By the time my friend arrived an hour later I’d had a chance to take in some of the more spectacular and unusual edifices, and engage in friendly chatter with a Portuguese man who stopped to talk to me. I found no evidence of the graves of Surrounded by the Enemy or Red Penny, and without a specific map of where they’re buried I could have be wandering around for weeks. The cemetery is 16.4 hectares.

Graves at Brompton Cemetry

Graves at Brompton Cemetry

We headed to Tesco for some lunch at the Fulham Road entrance, being both a bit peckish by then; but was forced to stop and observe a group of courting pigeons. I’d never noticed before the iridescent green and pink of the male neck feathers, which shimmer and dazzle when inflated to attract the attention of all too often disinterested females.
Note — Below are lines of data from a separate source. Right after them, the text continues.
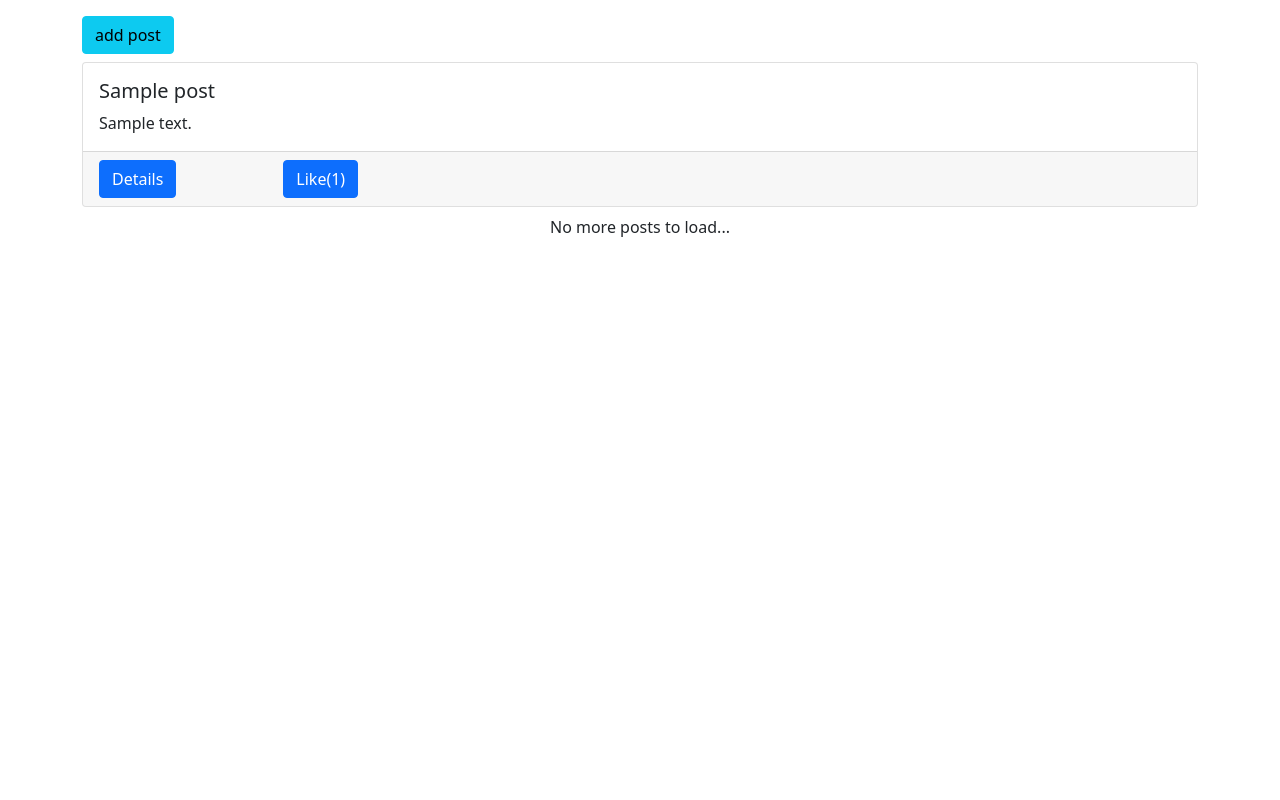
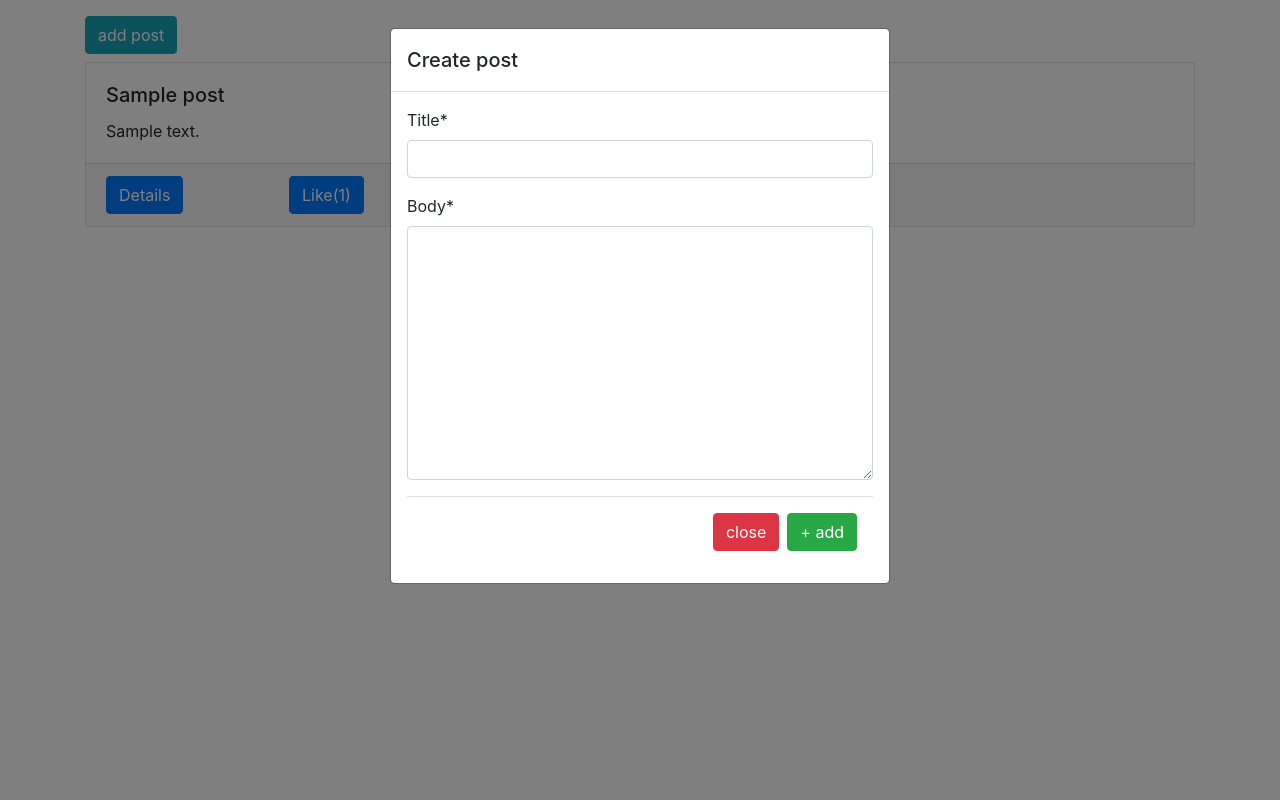
Before and after one commit to MhKeshishian/NetworkApp_A4, a Django app: page / in a window 1280 px wide, after a click on "add post". Run offline with Django 5.2, Linux system fonts and the light colour scheme; tables that the repository leaves empty hold one stand-in row (values such as "Sample post"); some libraries are stand-ins or nearby versions.

Commit message:
Added form creation and integration into the modal body, alongside the modification of settings.py

```diff
--- /dev/null
+++ b/src/posts/forms.py
@@ -0,0 +1,8 @@
+from django import forms
+from .models import Post
+class PostForm(forms.ModelForm):
+    # title = forms.CharField(widget=forms.TextInput(attrs={'class': 'form-control'}))
+    # body = forms.CharField(widget=forms.Textarea(attrs={'class': 'form-control', 'rows': 3 }))
+    class Meta:
+        model = Post
+        fields = ('title', 'body',)
--- a/src/posts/templates/posts/main.html
+++ b/src/posts/templates/posts/main.html
@@ -1,5 +1,6 @@
 {% extends "base.html" %}
 {% load static %}
+{% load crispy_forms_tags %}
 
 {% block scripts %}
     <script src="{% static 'posts/main.js' %}" defer></script>
@@ -19,11 +20,15 @@ posts
                     <button type="button" class="close" data-dismiss="modal" aria-label="Close"></button>
                 </div>
                 <div class="modal-body">
-                    ...
-                </div>
-                <div class="modal-footer">
-                    <button type="button" class="btn btn-danger" data-dismiss="modal">close</button>
-                    <button type="button" class="btn btn-green">+ add</button>
+                    <form id="post-form">
+                        {% csrf_token %}
+                        <!-- {{ form.as_p }} -->
+                        {{ form|crispy }}
+                        <div class="modal-footer">
+                            <button type="button" class="btn btn-danger" data-dismiss="modal">close</button>
+                            <button type="submit" class="btn btn-success">+ add</button>
+                        </div>
+                    </form>
                 </div>
             </div>
         </div>
--- a/src/posts/views.py
+++ b/src/posts/views.py
@@ -2,11 +2,24 @@ from django.shortcuts import render
 from .models import Post
 from django.http import JsonResponse
 from django.views.decorators.csrf import ensure_csrf_cookie
+from .forms import PostForm
+from profiles.models import Profile
 
 # Create your views here.
 def post_list_and_create(request):
-    qs = Post.objects.all()
-    return render(request, 'posts/main.html', {'qs':qs})
+    form = PostForm(request.POST or None)
+    # qs = Post.objects.all()
+
+    if request.headers.get('x-requested-with') == 'XMLHttpRequest':
+        if form.is_valid():
+            author = Profile.objects.get(user=request.user)
+            instance = form.save(commit=False)
+            instance.author = author
+            instance.save()
+    context ={
+        'form': form,
+    }
+    return render(request, 'posts/main.html', context)
 
 def load_post_data_view(request, num_posts):
     visible = 3
--- a/src/templates/base.html
+++ b/src/templates/base.html
@@ -10,9 +10,7 @@
     <!--<link rel="icon" type="image/png" href="{% static 'favicon.ico' %}"/>-->
 
     <!-- Bootstrap CSS -->
-    <link href="https://cdn.jsdelivr.net/npm/bootstrap@5.0.0-beta2/dist/css/bootstrap.min.css" rel="stylesheet" integrity="sha384-BmbxuPwQa2lc/FVzBcNJ7UAyJxM6wuqIj61tLrc4wSX0szH/Ev+nYRRuWlolflfl" crossorigin="anonymous">
-
-    <!-- Custom css -->
+    <link rel="stylesheet" href="https://cdn.jsdelivr.net/npm/bootstrap@4.4.1/dist/css/bootstrap.min.css" integrity="sha384-Vkoo8x4CGsO3+Hhxv8T/Q5PaXtkKtu6ug5TOeNV6gBiFeWPGFN9MuhOf23Q9Ifjh" crossorigin="anonymous">    <!-- Custom css -->
     <link rel="stylesheet" href="{% static 'style.css' %}">
 
     <!-- dropzone -->
@@ -34,8 +32,9 @@
     </div>
 
     <!-- Bootstrap Bundle with Popper -->
-    <script src="https://cdn.jsdelivr.net/npm/bootstrap@5.0.0-beta2/dist/js/bootstrap.bundle.min.js" integrity="sha384-b5kHyXgcpbZJO/tY9Ul7kGkf1S0CWuKcCD38l8YkeH8z8QjE0GmW1gYU5S9FOnJ0" crossorigin="anonymous"></script>
     <!-- Jquery -->
     <script src="https://code.jquery.com/jquery-3.5.1.min.js"></script>
+    <script src="https://cdn.jsdelivr.net/npm/popper.js@1.16.0/dist/umd/popper.min.js" integrity="sha384-Q6E9RHvbIyZFJoft+2mJbHaEWldlvI9IOYy5n3zV9zzTtmI3UksdQRVvoxMfooAo" crossorigin="anonymous"></script>
+    <script src="https://cdn.jsdelivr.net/npm/bootstrap@4.4.1/dist/js/bootstrap.min.js" integrity="sha384-wfSDF2E50Y2D1uUdj0O3uMBJnjuUD4Ih7YwaYd1iqfktj0Uod8GCExl3Og8ifwB6" crossorigin="anonymous"></script>
   </body>
 </html>
```
Also changed, not shown: src/posts_proj/settings.py (+5 -2 lines).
These female pigeons were certainly making their men work for their attention. Makes me think we could learn a thing or two from them.

Flowers at Brompton Cemetry

Flowers at Brompton Cemetry

It was lovely to spend time with my friend in person. Even though we speak almost every day on the phone there’s nothing like a face-to-face meeting to rekindle that special friendship energy.

As we on a bench, chatted and munched on our lunch, a red fox emerged from the graves behind us and stood looking inquisitively at us. He was there for about five minutes till the woman on the bench opposite us looked up from her magazine and exclaimed, ‘It’s a fox.’

He turned to look at her and scarpered. We marvelled at how he’d held our gazes, looking from one to the other of us as though trying to tell us something we couldn’t quite get.

An hour later as we wandered back down one of the side avenues we saw a group of crows. What is the collective noun for crows? They seemed to be having some kind of meeting but dispersed every time someone came close.

Crows at Brompton Cemetry

Crows at Brompton Cemetry

I mentioned to another friend that nothing spectacular happened in the cemetery. ‘Maybe not in this realm,’ he replied. ‘How do you know what your presence there, at that time, changed somewhere else?’

I’ve only just realised as I write this (five days later) that the day I had the dream there were pigeons trying to get into my window. One meaning of seeing pigeons is getting messages in unusual ways.

I looked up foxes and crows.

Fox = amongst other things, listen and hear, look and see, sense and feel – trust your senses to guide you.

Crow = be very watchful over the next couple of days for any clear omens and signs that will guide your and teach you.

With hindsight it wasn’t surprising to see these creatures – given that I was in London for a shamanic workshop!!! DOH!